-- Your assignment --
Would you print the listing that follows exactly, but without its pictures?

-- Source material --
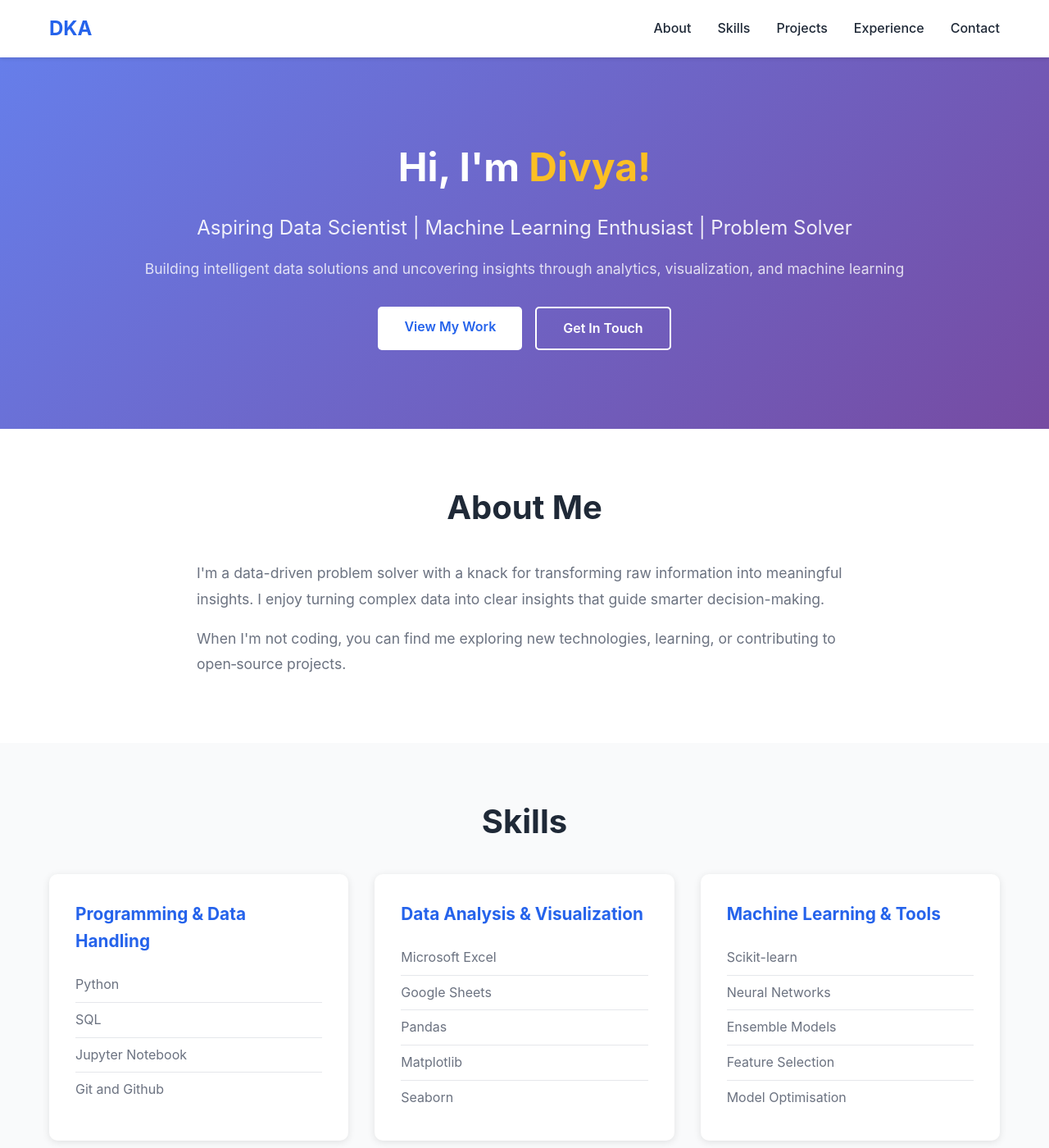
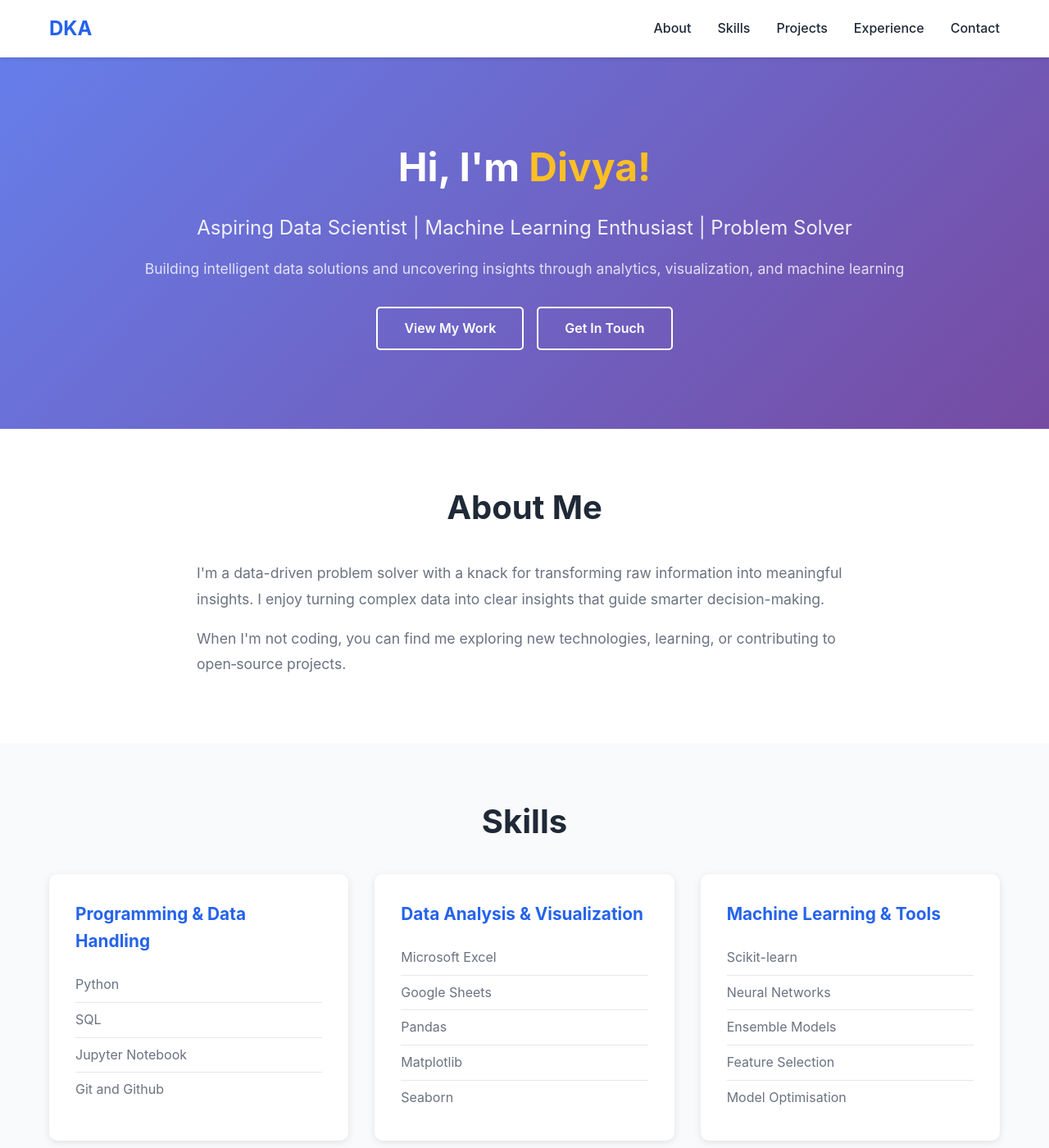
Before and after one commit to DivyaKrishnaA/DivyaKrishnaA.github.io, a Jekyll site: the page index.html, which Jekyll copies as it is, in a window 1280 px wide and 1400 px high. Shown: the whole window at 82% size. Built offline with Jekyll 4.4.1, drawn with Linux system fonts in a browser that asks for light colours.

Commit message:
minor button fix

```diff
--- a/index.html
+++ b/index.html
@@ -31,7 +31,7 @@
       <p class="description">Building intelligent data solutions and uncovering insights through analytics,
         visualization, and machine learning</p>
       <div class="cta-buttons">
-        <a href="#projects" class="btn btn-primary">View My Work</a>
+        <a href="#projects" class="btn btn-secondary">View My Work</a>
         <a href="#contact" class="btn btn-secondary">Get In Touch</a>
       </div>
     </div>
--- a/style.css
+++ b/style.css
@@ -118,13 +118,14 @@ nav .container {
 }
 
 .btn-primary {
-    background-color: white;
-    color: var(--primary-color);
+    background-color: transparent;
+    color: white;
+    border: 2px solid white;
 }
 
 .btn-primary:hover {
-    transform: translateY(-2px);
-    box-shadow: 0 4px 12px rgba(0, 0, 0, 0.2);
+    background-color: white;
+    color: var(--primary-color);
 }
 
 .btn-secondary {
```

-- Written solution --
Before and after one commit to DivyaKrishnaA/DivyaKrishnaA.github.io, a Jekyll site: the page index.html, which Jekyll copies as it is, in a window 1280 px wide and 1400 px high. Shown: the whole window at 82% size. Built offline with Jekyll 4.4.1, drawn with Linux system fonts in a browser that asks for light colours.

Commit message:
minor button fix

```diff
--- a/index.html
+++ b/index.html
@@ -31,7 +31,7 @@
       <p class="description">Building intelligent data solutions and uncovering insights through analytics,
         visualization, and machine learning</p>
       <div class="cta-buttons">
-        <a href="#projects" class="btn btn-primary">View My Work</a>
+        <a href="#projects" class="btn btn-secondary">View My Work</a>
         <a href="#contact" class="btn btn-secondary">Get In Touch</a>
       </div>
     </div>
--- a/style.css
+++ b/style.css
@@ -118,13 +118,14 @@ nav .container {
 }
 
 .btn-primary {
-    background-color: white;
-    color: var(--primary-color);
+    background-color: transparent;
+    color: white;
+    border: 2px solid white;
 }
 
 .btn-primary:hover {
-    transform: translateY(-2px);
-    box-shadow: 0 4px 12px rgba(0, 0, 0, 0.2);
+    background-color: white;
+    color: var(--primary-color);
 }
 
 .btn-secondary {
```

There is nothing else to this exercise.